Records to process:
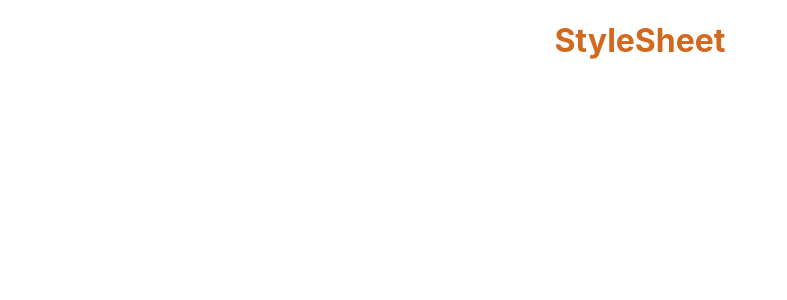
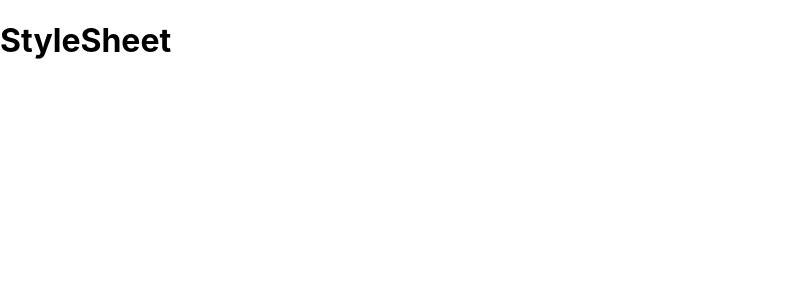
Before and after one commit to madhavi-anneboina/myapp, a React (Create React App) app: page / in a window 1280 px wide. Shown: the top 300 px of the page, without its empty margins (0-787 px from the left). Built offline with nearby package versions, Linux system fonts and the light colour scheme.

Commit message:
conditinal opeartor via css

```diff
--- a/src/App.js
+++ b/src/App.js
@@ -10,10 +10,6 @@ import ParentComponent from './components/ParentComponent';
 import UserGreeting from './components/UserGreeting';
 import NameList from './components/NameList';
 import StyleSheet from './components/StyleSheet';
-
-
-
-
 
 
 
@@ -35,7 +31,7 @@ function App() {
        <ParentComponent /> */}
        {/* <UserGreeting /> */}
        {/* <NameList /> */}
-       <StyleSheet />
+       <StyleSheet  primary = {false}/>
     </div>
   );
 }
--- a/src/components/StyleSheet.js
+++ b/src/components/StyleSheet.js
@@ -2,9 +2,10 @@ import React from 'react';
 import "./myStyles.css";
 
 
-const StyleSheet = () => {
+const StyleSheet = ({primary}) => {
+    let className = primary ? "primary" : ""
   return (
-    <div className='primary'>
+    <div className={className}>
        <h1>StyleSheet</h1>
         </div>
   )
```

...

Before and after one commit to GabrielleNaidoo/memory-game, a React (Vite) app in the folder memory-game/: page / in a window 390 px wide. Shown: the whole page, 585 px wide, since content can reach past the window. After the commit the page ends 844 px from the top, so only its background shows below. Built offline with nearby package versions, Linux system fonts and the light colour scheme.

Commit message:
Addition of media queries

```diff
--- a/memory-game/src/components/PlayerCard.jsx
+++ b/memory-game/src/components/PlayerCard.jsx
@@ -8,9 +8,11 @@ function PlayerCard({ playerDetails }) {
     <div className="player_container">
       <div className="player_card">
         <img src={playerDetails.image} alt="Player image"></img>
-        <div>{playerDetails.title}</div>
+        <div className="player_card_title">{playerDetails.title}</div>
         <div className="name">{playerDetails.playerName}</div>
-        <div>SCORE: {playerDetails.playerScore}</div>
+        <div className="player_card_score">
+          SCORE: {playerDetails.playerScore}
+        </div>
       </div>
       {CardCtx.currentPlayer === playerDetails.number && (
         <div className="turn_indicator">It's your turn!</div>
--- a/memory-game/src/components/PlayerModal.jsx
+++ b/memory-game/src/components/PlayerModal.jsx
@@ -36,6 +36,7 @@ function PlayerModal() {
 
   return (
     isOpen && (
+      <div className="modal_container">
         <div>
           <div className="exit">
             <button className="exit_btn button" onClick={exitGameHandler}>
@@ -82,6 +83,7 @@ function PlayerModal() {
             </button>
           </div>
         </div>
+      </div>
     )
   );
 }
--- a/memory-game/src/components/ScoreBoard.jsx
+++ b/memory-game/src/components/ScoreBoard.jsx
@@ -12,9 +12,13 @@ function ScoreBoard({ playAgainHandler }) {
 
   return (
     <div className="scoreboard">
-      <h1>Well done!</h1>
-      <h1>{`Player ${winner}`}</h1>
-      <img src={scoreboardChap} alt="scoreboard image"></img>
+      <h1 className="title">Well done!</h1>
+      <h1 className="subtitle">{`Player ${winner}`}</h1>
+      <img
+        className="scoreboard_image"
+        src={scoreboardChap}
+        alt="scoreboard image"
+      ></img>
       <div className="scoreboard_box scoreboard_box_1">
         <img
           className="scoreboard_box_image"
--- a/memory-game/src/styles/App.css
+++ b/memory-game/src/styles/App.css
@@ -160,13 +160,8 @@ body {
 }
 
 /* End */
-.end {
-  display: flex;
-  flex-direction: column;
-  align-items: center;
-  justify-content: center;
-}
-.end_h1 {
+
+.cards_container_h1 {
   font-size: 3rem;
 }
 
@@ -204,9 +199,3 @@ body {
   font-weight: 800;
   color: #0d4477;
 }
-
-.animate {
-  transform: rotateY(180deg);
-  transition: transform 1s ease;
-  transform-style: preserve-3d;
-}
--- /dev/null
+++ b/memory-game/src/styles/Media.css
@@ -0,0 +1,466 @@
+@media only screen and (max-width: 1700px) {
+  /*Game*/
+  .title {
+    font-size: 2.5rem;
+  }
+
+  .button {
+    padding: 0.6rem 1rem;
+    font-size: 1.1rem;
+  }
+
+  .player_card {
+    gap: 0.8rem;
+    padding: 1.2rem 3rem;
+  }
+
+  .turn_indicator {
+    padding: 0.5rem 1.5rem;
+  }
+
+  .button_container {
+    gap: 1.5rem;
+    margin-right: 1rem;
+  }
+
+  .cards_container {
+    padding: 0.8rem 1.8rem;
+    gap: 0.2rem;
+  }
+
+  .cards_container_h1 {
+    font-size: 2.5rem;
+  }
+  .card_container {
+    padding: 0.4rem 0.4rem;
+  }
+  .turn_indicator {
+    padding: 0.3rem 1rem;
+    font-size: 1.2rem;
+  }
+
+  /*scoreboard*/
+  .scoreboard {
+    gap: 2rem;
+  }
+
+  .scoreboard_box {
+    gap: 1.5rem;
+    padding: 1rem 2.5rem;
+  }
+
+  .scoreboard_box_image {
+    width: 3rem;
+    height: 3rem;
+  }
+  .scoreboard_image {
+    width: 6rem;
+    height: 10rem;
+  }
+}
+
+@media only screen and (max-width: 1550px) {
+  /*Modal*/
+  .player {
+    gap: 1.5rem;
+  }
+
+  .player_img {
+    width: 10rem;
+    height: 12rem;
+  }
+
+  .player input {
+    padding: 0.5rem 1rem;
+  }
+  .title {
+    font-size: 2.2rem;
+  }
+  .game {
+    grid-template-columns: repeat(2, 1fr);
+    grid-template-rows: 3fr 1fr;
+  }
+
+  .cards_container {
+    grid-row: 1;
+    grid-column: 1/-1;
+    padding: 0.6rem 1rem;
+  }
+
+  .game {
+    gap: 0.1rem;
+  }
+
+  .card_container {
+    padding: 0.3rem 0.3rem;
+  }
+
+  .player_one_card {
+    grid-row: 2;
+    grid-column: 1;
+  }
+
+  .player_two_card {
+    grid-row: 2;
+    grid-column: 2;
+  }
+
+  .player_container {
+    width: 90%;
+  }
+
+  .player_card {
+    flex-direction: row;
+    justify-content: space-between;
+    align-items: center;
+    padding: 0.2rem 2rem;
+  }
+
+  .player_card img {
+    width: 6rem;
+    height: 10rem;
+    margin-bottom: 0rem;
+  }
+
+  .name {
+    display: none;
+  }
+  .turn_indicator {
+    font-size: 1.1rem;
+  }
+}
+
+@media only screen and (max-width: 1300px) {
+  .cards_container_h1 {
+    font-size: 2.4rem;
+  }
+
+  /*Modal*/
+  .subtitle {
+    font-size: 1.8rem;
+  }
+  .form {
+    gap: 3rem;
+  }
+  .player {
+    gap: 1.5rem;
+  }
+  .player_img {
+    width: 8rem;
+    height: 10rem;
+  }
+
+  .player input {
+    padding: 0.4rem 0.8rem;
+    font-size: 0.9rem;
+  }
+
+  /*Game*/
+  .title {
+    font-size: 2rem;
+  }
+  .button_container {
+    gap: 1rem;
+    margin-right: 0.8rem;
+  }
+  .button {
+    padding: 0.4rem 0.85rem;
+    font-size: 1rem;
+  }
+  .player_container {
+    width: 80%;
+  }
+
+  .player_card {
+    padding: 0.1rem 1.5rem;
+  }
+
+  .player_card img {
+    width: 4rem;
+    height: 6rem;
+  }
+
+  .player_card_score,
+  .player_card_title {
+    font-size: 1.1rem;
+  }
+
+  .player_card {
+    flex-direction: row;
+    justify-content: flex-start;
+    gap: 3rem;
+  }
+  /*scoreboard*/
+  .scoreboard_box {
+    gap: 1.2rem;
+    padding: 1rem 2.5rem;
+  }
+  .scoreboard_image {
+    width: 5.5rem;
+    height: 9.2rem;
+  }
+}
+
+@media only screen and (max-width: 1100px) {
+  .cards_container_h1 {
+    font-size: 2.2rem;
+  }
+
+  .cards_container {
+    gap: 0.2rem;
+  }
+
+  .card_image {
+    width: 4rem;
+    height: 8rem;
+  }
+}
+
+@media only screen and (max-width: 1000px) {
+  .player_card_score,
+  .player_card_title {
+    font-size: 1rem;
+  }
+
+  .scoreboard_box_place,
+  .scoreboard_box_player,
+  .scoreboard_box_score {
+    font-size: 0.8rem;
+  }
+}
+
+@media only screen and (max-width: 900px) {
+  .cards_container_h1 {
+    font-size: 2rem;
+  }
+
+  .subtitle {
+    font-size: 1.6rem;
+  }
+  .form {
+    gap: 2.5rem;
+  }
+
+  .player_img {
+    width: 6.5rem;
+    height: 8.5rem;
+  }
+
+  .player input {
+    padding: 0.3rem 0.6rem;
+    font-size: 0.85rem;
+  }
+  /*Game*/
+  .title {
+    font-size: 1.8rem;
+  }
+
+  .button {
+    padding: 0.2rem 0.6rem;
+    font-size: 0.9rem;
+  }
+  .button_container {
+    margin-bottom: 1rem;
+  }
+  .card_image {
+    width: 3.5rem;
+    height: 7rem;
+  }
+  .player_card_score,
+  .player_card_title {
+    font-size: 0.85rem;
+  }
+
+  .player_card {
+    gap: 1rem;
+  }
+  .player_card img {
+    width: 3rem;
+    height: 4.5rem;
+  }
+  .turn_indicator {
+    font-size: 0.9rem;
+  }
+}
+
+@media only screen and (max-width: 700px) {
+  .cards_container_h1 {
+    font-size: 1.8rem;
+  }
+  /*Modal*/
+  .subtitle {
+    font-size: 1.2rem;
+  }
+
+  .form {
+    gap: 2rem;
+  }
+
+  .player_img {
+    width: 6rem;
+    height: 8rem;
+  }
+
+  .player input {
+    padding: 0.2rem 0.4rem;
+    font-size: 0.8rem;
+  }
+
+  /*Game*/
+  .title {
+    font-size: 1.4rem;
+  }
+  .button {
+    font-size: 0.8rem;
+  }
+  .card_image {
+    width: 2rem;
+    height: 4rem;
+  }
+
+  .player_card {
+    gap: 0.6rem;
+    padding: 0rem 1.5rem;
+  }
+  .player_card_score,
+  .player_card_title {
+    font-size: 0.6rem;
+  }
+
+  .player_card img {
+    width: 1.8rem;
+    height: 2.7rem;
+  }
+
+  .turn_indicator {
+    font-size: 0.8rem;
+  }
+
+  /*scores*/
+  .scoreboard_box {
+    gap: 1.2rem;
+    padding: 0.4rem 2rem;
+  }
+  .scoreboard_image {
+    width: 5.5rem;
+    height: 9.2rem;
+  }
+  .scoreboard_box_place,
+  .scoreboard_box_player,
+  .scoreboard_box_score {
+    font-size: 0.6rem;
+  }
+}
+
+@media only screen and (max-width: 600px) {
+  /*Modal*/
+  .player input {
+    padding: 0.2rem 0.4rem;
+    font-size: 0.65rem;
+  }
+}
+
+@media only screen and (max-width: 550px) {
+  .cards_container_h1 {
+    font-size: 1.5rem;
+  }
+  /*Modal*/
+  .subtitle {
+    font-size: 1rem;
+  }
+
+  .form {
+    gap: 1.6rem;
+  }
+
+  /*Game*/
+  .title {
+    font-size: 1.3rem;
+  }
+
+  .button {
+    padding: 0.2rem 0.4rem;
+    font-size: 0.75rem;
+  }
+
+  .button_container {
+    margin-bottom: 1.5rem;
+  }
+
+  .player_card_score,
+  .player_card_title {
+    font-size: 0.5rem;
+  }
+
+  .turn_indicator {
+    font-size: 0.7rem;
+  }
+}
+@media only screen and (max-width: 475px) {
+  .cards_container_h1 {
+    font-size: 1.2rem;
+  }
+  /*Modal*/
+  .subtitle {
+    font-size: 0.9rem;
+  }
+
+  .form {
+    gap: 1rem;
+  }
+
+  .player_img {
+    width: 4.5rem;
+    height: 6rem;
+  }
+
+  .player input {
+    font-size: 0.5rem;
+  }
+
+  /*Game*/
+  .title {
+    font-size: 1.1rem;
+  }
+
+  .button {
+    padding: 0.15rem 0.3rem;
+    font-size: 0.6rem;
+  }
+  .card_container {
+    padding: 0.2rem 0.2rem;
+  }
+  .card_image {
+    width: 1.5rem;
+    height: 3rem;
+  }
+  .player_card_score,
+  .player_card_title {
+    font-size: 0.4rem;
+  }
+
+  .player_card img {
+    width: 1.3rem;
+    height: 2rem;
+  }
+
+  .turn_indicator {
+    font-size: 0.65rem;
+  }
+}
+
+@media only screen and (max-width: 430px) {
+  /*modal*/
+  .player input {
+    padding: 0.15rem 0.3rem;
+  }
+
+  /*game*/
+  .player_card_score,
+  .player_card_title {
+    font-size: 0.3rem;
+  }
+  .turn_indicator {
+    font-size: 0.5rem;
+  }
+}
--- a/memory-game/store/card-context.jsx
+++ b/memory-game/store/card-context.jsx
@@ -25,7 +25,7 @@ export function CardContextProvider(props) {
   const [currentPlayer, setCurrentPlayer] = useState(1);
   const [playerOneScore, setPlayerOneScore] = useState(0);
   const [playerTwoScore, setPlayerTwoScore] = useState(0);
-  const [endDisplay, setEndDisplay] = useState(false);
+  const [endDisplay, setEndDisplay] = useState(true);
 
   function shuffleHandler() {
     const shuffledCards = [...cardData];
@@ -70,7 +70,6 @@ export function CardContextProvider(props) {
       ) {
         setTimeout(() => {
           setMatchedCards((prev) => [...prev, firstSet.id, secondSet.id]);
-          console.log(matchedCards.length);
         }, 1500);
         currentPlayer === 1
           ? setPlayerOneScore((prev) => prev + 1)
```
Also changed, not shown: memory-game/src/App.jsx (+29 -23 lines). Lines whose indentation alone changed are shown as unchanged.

Work required:
Scan the entries above for the word "components", then copy every line in which it occurs.

Answer box:
@@ -10,10 +10,6 @@ import ParentComponent from './components/ParentComponent';
 import UserGreeting from './components/UserGreeting';
 import NameList from './components/NameList';
 import StyleSheet from './components/StyleSheet';
--- a/src/components/StyleSheet.js
+++ b/src/components/StyleSheet.js
--- a/memory-game/src/components/PlayerCard.jsx
+++ b/memory-game/src/components/PlayerCard.jsx
--- a/memory-game/src/components/PlayerModal.jsx
+++ b/memory-game/src/components/PlayerModal.jsx
--- a/memory-game/src/components/ScoreBoard.jsx
+++ b/memory-game/src/components/ScoreBoard.jsx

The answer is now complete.